==== Provided material ====
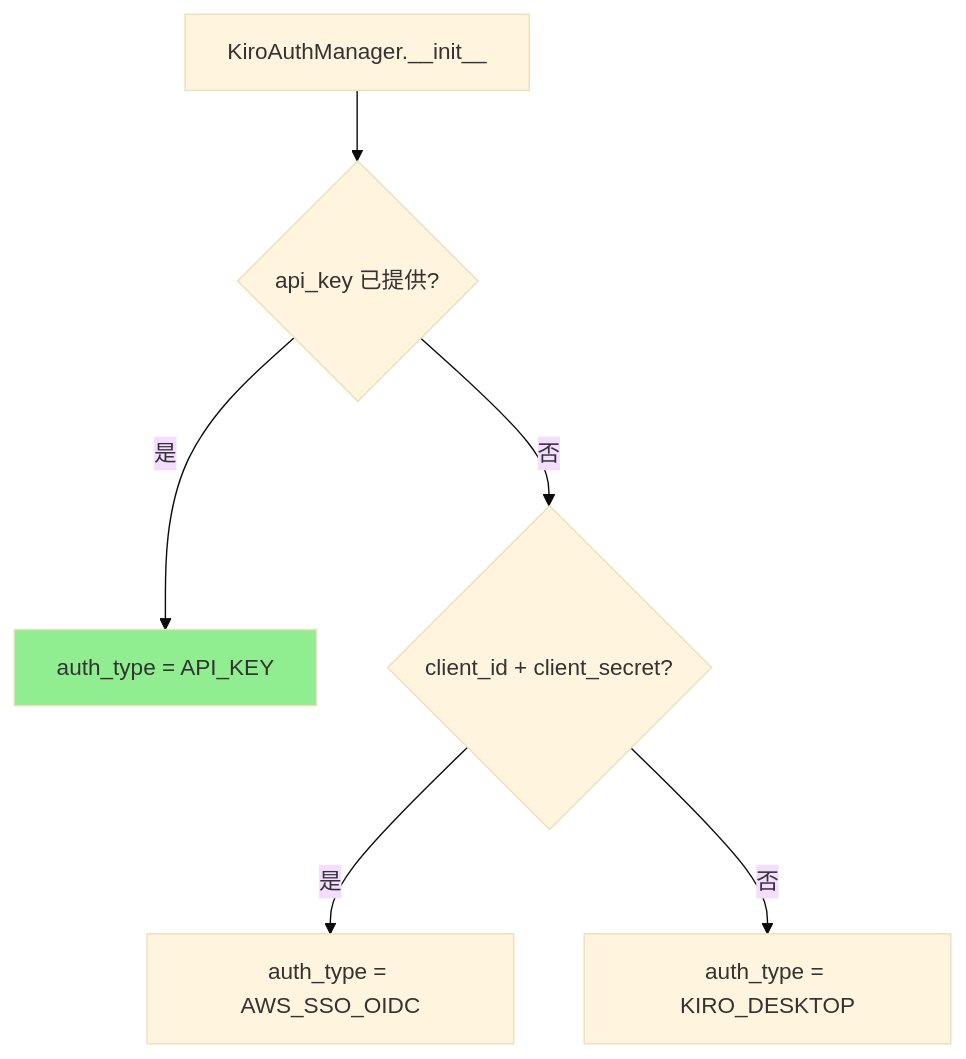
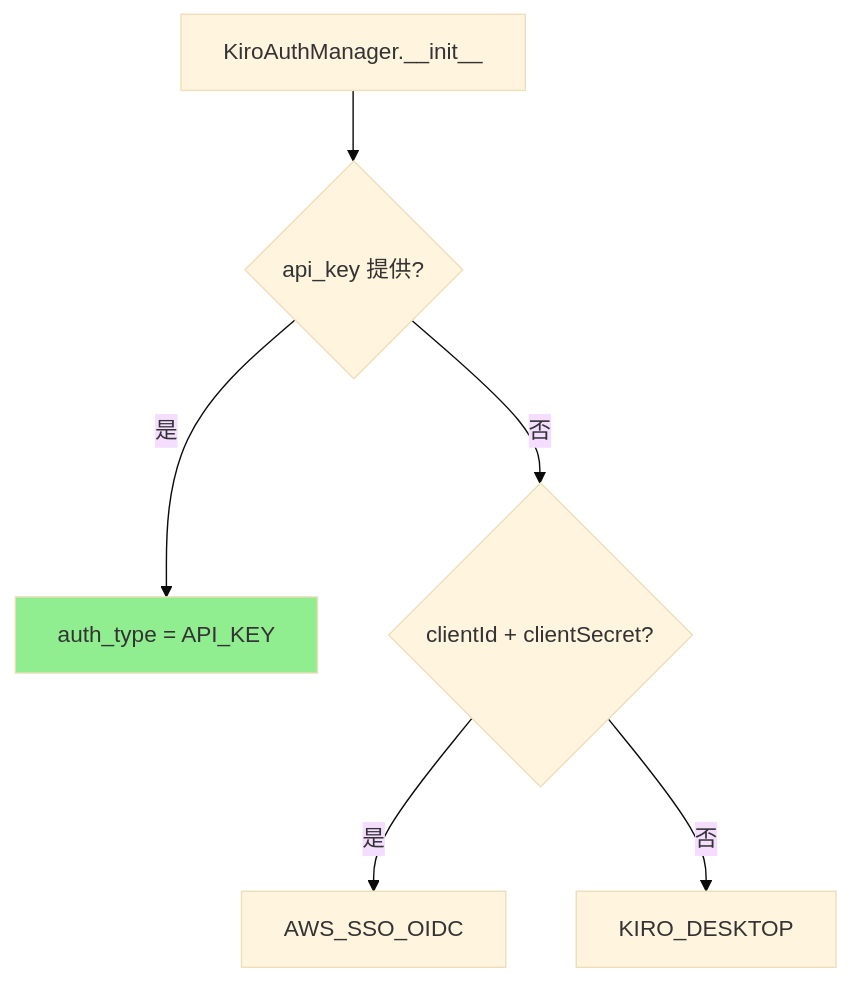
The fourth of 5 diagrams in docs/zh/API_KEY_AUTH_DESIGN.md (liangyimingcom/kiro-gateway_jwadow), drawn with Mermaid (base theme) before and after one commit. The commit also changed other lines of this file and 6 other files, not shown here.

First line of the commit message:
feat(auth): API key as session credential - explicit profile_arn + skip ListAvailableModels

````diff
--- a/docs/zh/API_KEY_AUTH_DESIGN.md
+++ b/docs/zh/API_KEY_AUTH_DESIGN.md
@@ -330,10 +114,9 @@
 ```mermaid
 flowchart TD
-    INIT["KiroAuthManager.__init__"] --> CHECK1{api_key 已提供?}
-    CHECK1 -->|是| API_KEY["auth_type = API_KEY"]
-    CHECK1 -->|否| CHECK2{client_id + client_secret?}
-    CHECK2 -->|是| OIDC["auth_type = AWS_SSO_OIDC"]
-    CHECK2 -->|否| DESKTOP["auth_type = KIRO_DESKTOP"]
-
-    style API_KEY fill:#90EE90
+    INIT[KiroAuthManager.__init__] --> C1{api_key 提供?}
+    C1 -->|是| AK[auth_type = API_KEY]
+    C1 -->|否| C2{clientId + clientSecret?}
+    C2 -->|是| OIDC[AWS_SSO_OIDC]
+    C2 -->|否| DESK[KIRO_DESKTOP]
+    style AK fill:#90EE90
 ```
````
====
==== Provided material ====
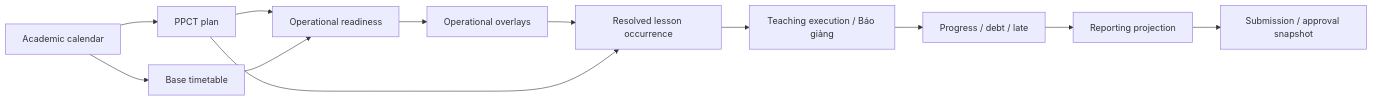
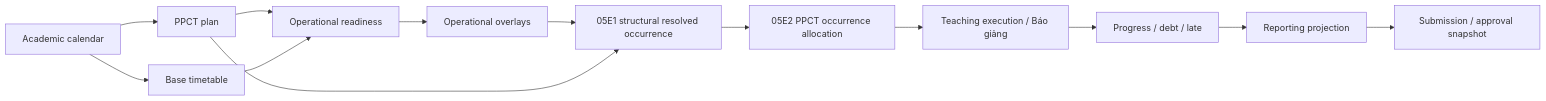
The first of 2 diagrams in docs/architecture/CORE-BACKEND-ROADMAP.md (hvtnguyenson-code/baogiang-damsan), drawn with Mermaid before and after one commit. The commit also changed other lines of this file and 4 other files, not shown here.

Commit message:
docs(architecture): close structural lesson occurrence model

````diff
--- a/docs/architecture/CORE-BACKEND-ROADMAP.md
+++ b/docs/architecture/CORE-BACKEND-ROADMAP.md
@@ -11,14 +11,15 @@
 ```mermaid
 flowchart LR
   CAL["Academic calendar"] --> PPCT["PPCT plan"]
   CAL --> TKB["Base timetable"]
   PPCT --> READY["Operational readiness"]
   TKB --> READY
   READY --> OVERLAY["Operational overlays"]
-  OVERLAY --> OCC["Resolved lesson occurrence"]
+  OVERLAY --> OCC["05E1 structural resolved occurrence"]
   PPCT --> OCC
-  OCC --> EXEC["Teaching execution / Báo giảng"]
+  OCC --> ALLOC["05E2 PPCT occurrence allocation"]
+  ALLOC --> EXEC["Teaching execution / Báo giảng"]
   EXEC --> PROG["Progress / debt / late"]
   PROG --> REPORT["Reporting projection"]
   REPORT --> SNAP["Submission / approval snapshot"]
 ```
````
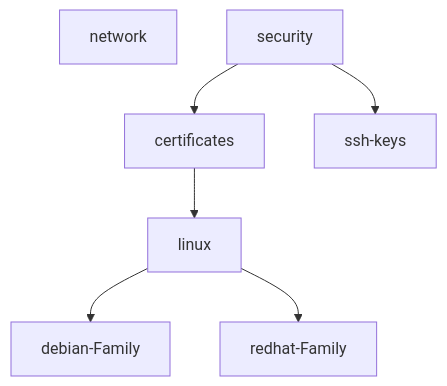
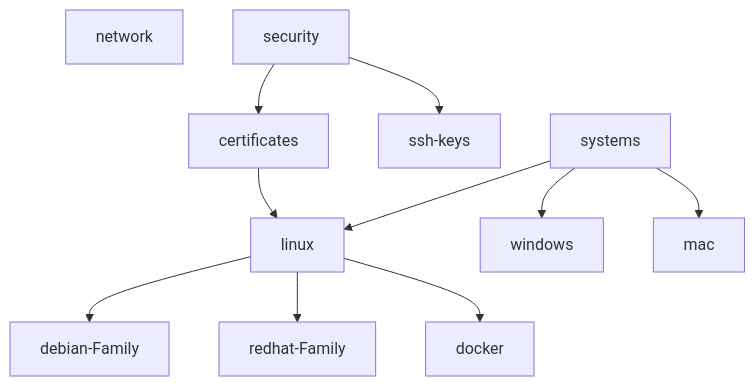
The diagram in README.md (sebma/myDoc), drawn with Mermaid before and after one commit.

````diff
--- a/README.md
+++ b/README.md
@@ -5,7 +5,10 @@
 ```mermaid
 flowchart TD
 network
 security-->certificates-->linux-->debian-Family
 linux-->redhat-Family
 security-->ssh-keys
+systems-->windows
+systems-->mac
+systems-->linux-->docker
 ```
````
====
Assigned task: Where a line of the records contains the word "KiroAuthManager", count it; state only the final tally.

Result below: 2